Last year, the Centers for Disease Control and Prevention identified more than 200 cases of bacteria that could resist nearly all antibiotics, the agency reported today.
The CDC said that these “nightmare bacteria” are resistant to all or most antibiotics and are making their way through the country. In one assessment, a lab discovered that 1 in 4 germ samples had a gene that enabled them to spread their resistance to other germs.
“Resistance genes with the capacity to turn regular germs into nightmare bacteria have been introduced into many states, but with an aggressive response, we’ve been able to stomp them out promptly,” CDC’s principal deputy director, Anne Schuchat, told The Hill.
“As fast as we have run to slow [antibiotic] resistance, some germs have outpaced us,” she said. “We’ve had some success, but it isn’t enough to turn the tide. We need to do more and we need to do it faster and earlier.”
The agency noted that it’s “not currently possible” to stop new resistance from developing, as germs are constantly evolving and finding ways to resist antibiotics.
The problem of antibiotic-resistant bacteria is not a theoretical one – at least 23,000 Americans die annually from infections due to resistant germs, according to the CDC.
The agency’s containment strategy involves quickly identifying resistance and testing asymptomatic patients who may be carrying, and therefore spreading, the resistant germ.
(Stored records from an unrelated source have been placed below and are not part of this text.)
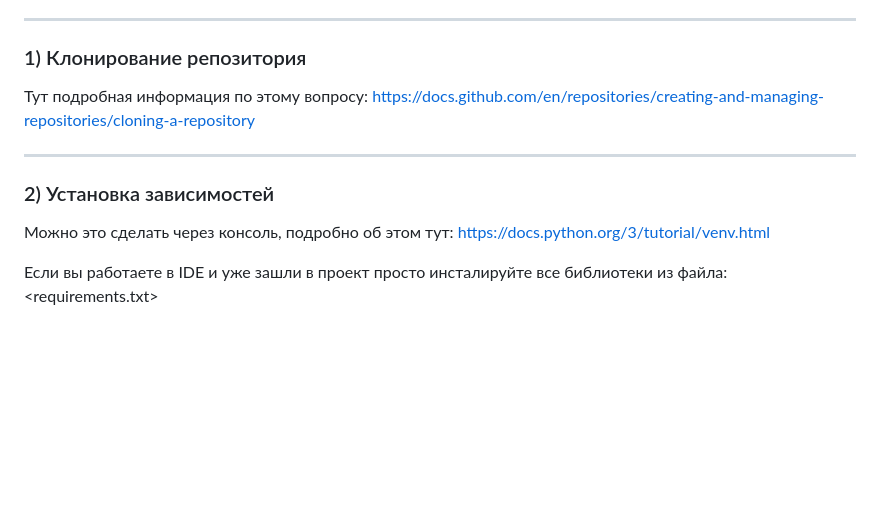
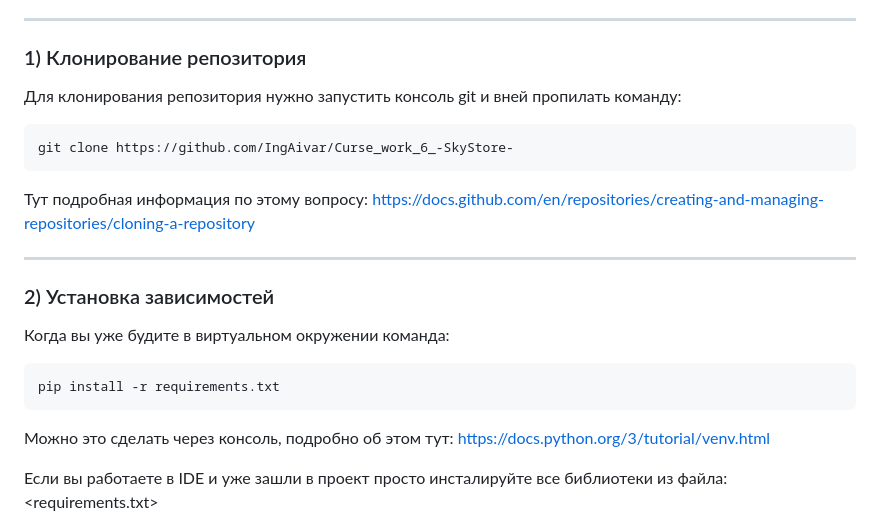
Before and after one commit to IngAivar/SkyStore, a Markdown page: README.md, the part around the change printed below. GitHub-like rendering; blank space fills up the shorter version.

````diff
--- a/README.md
+++ b/README.md
@@ -14,9 +14,18 @@ ___
 ___
 ### 1) Клонирование репозитория
 
+Для клонирования репозитория нужно запустить консоль git и вней пропилать команду:
+```
+git clone https://github.com/IngAivar/Curse_work_6_-SkyStore-
+```
 Тут подробная информация по этому вопросу: https://docs.github.com/en/repositories/creating-and-managing-repositories/cloning-a-repository
 ___
 ### 2) Установка зависимостей
+
+Когда вы уже будите в виртуальном окружении команда:
+```
+pip install -r requirements.txt
+```
 
 Можно это сделать через консоль, подробно об этом тут: https://docs.python.org/3/tutorial/venv.html
 
````
Also changed, not shown: other parts of README.md (+5 -0 lines).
“The strategy requires a coordinated response among health care facilities, labs, health departments and CDC through the AR Lab Network. Health departments using the approach have conducted infection control assessments and colonization screenings within 48 hours of finding unusual resistance and have reported no further transmission during follow-up over several weeks,” the CDC said in a release.